Monday, 16 January 2012

The Fault in Our Stars review

The Fault in Our Stars
John Green
January 10th 2012
Dutton


Diagnosed with Stage IV thyroid cancer at 12, Hazel was prepared to die until, at 14, a medical miracle shrunk the tumours in her lungs... for now. 

Two years post-miracle, sixteen-year-old Hazel is post-everything else, too; post-high school, post-friends and post-normalcy. And even though she could live for a long time (whatever that means), Hazel lives tethered to an oxygen tank, the tumours tenuously kept at bay with a constant chemical assault. 

Enter Augustus Waters. A match made at cancer kid support group, Augustus is gorgeous, in remission, and shockingly to her, interested in Hazel. Being with Augustus is both an unexpected destination and a long-needed journey, pushing Hazel to re-examine how sickness and health, life and death, will define her and the legacy that everyone leaves behind.



I kind of really don't know how to write this review. I mean, I kind of don't want to because whatever I have to say about this book, everyone else has said, and I don't know if I can sum up my feelings in a way that will do this book justice. Because I don't think that anything but the book can do it justice. Though I'm going to give it a ruddy good try!

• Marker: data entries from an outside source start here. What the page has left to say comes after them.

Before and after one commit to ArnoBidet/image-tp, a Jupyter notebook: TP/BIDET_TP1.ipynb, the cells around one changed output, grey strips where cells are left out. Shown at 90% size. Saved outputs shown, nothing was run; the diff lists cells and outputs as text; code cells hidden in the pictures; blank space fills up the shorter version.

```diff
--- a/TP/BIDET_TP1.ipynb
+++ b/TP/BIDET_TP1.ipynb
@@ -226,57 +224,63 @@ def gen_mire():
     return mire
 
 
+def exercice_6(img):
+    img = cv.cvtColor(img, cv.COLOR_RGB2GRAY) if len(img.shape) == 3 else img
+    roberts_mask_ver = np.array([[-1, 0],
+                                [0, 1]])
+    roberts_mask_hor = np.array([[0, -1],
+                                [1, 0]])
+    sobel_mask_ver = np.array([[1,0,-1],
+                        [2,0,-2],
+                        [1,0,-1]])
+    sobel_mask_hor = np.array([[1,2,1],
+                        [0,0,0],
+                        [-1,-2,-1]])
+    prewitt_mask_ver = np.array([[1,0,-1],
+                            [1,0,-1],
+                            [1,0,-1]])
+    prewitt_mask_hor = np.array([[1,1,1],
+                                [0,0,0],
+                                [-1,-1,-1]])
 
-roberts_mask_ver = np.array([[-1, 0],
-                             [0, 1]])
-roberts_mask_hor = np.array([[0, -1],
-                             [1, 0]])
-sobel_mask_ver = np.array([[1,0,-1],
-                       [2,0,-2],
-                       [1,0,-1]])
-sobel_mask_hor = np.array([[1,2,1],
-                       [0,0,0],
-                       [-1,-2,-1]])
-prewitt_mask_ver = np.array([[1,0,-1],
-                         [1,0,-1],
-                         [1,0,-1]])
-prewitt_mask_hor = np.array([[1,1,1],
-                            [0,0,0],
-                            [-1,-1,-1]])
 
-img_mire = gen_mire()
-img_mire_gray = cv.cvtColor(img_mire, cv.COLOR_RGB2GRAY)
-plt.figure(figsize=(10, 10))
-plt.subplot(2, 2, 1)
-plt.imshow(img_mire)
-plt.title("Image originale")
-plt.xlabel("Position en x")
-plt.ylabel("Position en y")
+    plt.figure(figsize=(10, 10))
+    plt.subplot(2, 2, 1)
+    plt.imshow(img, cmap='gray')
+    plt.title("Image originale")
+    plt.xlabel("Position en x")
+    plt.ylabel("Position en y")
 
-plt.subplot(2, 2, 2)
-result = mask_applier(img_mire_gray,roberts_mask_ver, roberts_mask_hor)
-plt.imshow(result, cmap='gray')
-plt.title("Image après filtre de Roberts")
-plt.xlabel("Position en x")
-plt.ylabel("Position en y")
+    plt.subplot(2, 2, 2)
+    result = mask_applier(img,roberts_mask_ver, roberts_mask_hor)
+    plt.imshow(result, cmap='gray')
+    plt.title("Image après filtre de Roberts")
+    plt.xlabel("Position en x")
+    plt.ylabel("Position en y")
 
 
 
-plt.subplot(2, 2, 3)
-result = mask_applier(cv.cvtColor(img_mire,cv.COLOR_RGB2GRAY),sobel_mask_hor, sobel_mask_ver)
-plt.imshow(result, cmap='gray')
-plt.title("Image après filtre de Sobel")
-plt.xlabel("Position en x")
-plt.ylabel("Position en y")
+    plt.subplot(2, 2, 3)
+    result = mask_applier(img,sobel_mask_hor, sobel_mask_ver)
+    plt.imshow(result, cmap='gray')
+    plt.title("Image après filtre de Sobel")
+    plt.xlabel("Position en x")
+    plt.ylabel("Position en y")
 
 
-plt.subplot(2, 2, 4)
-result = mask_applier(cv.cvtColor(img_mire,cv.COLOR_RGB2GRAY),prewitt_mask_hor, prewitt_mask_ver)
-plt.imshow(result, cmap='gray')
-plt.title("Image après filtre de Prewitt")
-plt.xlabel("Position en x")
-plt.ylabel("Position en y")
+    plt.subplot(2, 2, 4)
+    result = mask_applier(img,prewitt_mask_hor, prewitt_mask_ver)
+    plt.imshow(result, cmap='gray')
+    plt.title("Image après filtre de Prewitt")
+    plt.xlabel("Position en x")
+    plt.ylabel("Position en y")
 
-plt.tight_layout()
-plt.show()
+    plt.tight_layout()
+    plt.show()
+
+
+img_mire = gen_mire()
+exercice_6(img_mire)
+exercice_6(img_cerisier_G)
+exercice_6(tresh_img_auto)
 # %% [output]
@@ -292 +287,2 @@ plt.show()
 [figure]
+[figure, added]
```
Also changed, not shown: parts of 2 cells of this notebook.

TFiOS is, no doubt, John's best book (that I've read by him), and regardless of whether you like John Green or whether you think he's crap, I still think you should read this book. Because it's just beautiful. Sure, like his other books, all the characters are a little too clever and a little too pretentious at times, but they're kind of glorious. And it's not because they have cancer or whatever (even though they do and it sucks because cancer and dying sucks). I don't really know why they were so great. I guess they were just, like, great people with great minds and it made me sad because they kind of had this need to do something great that they would be remembered for because they were already great. They didn't need to do anything great to become great, y'know? They just needed more people to remember how great they were. Yeah. This is what happens when I try to express my feelings in anything other than a keyboard smash.


I could kind of tell what was going to happen in the book. I won't say anything, but it didn't come as a surprise to me. It was what I was expecting. But it still hit me pretty hard, y'know? I spent a solid 50-100 pages kind of on and off weeping and laughing, because even though they're dying they're still so clever and funny and then they'd just say this one thing and it would spoil it all and I'd start tearing up again, and it's just so good. John Green's books are rarely full of surprises, but they are full of life. He always creates intensely vibrant people, and in this case they just so happen to live in an intensely tragic world. But he writes so beautifully, like, he gets the teen voice across so well that regardless of how clever/pretentious the things they're saying are, they're always carried with a barrel of truth, like, hard, teenagery truth. (I know I'm saying like a lot... I told you, not good at feelings!) And you just kind of sit there, reading these things, nodding along and wondering why you never thought things like that before, because they are so freaking true. I kind of want to go back and just underline all of the quotes I really liked, but I don't like writing in books.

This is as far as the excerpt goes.